### WORK REQUEST
From top to bottom, write out the listing exactly.

[EXERCISE DATA]

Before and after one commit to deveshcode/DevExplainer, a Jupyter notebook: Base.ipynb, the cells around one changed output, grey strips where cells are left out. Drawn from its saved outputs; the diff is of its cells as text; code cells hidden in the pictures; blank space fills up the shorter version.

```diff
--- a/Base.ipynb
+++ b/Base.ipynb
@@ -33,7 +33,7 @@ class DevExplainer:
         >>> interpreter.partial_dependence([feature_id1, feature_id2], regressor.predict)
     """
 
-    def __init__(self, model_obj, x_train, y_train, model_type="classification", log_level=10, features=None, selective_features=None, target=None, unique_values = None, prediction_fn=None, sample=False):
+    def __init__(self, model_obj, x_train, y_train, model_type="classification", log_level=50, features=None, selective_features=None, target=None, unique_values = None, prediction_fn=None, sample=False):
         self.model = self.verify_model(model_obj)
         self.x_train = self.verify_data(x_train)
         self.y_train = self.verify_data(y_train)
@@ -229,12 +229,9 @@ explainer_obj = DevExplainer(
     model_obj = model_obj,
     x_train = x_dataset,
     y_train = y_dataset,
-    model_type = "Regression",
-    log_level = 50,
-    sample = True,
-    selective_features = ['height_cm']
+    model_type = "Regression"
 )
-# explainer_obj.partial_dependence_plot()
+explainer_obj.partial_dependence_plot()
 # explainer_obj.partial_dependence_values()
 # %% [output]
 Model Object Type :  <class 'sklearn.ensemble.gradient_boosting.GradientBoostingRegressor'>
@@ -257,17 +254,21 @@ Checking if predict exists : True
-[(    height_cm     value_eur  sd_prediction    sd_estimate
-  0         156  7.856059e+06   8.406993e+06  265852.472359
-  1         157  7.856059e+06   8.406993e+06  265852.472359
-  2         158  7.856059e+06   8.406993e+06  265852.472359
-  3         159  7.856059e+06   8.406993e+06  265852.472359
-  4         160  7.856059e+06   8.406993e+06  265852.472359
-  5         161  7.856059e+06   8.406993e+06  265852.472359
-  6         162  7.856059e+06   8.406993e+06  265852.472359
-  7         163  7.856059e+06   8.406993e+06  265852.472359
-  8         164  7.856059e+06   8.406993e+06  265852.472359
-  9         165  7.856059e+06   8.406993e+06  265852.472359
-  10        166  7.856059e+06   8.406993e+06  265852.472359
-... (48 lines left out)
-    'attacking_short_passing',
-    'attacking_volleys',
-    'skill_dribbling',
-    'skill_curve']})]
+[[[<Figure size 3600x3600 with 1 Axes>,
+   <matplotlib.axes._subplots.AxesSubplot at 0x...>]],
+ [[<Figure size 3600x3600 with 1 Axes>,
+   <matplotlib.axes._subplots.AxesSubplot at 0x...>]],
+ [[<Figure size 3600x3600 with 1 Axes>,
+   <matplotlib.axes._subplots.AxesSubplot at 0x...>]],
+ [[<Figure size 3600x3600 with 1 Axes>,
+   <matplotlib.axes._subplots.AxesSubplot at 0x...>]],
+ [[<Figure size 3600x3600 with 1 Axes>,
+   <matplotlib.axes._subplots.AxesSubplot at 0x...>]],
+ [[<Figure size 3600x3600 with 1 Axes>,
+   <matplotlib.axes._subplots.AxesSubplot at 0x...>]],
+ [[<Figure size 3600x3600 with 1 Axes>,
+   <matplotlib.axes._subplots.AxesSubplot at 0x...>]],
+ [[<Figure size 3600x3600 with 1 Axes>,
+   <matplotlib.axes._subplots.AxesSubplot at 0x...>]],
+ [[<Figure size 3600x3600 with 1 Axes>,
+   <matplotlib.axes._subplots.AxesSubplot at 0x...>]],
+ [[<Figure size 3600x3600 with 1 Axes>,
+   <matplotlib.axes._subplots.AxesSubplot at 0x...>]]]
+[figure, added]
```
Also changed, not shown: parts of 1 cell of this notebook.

[/EXERCISE DATA]

### RESULT OF THIS TASK
Before and after one commit to deveshcode/DevExplainer, a Jupyter notebook: Base.ipynb, the cells around one changed output, grey strips where cells are left out. Drawn from its saved outputs; the diff is of its cells as text; code cells hidden in the pictures; blank space fills up the shorter version.

```diff
--- a/Base.ipynb
+++ b/Base.ipynb
@@ -33,7 +33,7 @@ class DevExplainer:
         >>> interpreter.partial_dependence([feature_id1, feature_id2], regressor.predict)
     """
 
-    def __init__(self, model_obj, x_train, y_train, model_type="classification", log_level=10, features=None, selective_features=None, target=None, unique_values = None, prediction_fn=None, sample=False):
+    def __init__(self, model_obj, x_train, y_train, model_type="classification", log_level=50, features=None, selective_features=None, target=None, unique_values = None, prediction_fn=None, sample=False):
         self.model = self.verify_model(model_obj)
         self.x_train = self.verify_data(x_train)
         self.y_train = self.verify_data(y_train)
@@ -229,12 +229,9 @@ explainer_obj = DevExplainer(
     model_obj = model_obj,
     x_train = x_dataset,
     y_train = y_dataset,
-    model_type = "Regression",
-    log_level = 50,
-    sample = True,
-    selective_features = ['height_cm']
+    model_type = "Regression"
 )
-# explainer_obj.partial_dependence_plot()
+explainer_obj.partial_dependence_plot()
 # explainer_obj.partial_dependence_values()
 # %% [output]
 Model Object Type :  <class 'sklearn.ensemble.gradient_boosting.GradientBoostingRegressor'>
@@ -257,17 +254,21 @@ Checking if predict exists : True
-[(    height_cm     value_eur  sd_prediction    sd_estimate
-  0         156  7.856059e+06   8.406993e+06  265852.472359
-  1         157  7.856059e+06   8.406993e+06  265852.472359
-  2         158  7.856059e+06   8.406993e+06  265852.472359
-  3         159  7.856059e+06   8.406993e+06  265852.472359
-  4         160  7.856059e+06   8.406993e+06  265852.472359
-  5         161  7.856059e+06   8.406993e+06  265852.472359
-  6         162  7.856059e+06   8.406993e+06  265852.472359
-  7         163  7.856059e+06   8.406993e+06  265852.472359
-  8         164  7.856059e+06   8.406993e+06  265852.472359
-  9         165  7.856059e+06   8.406993e+06  265852.472359
-  10        166  7.856059e+06   8.406993e+06  265852.472359
-... (48 lines left out)
-    'attacking_short_passing',
-    'attacking_volleys',
-    'skill_dribbling',
-    'skill_curve']})]
+[[[<Figure size 3600x3600 with 1 Axes>,
+   <matplotlib.axes._subplots.AxesSubplot at 0x...>]],
+ [[<Figure size 3600x3600 with 1 Axes>,
+   <matplotlib.axes._subplots.AxesSubplot at 0x...>]],
+ [[<Figure size 3600x3600 with 1 Axes>,
+   <matplotlib.axes._subplots.AxesSubplot at 0x...>]],
+ [[<Figure size 3600x3600 with 1 Axes>,
+   <matplotlib.axes._subplots.AxesSubplot at 0x...>]],
+ [[<Figure size 3600x3600 with 1 Axes>,
+   <matplotlib.axes._subplots.AxesSubplot at 0x...>]],
+ [[<Figure size 3600x3600 with 1 Axes>,
+   <matplotlib.axes._subplots.AxesSubplot at 0x...>]],
+ [[<Figure size 3600x3600 with 1 Axes>,
+   <matplotlib.axes._subplots.AxesSubplot at 0x...>]],
+ [[<Figure size 3600x3600 with 1 Axes>,
+   <matplotlib.axes._subplots.AxesSubplot at 0x...>]],
+ [[<Figure size 3600x3600 with 1 Axes>,
+   <matplotlib.axes._subplots.AxesSubplot at 0x...>]],
+ [[<Figure size 3600x3600 with 1 Axes>,
+   <matplotlib.axes._subplots.AxesSubplot at 0x...>]]]
+[figure, added]
```
Also changed, not shown: parts of 1 cell of this notebook.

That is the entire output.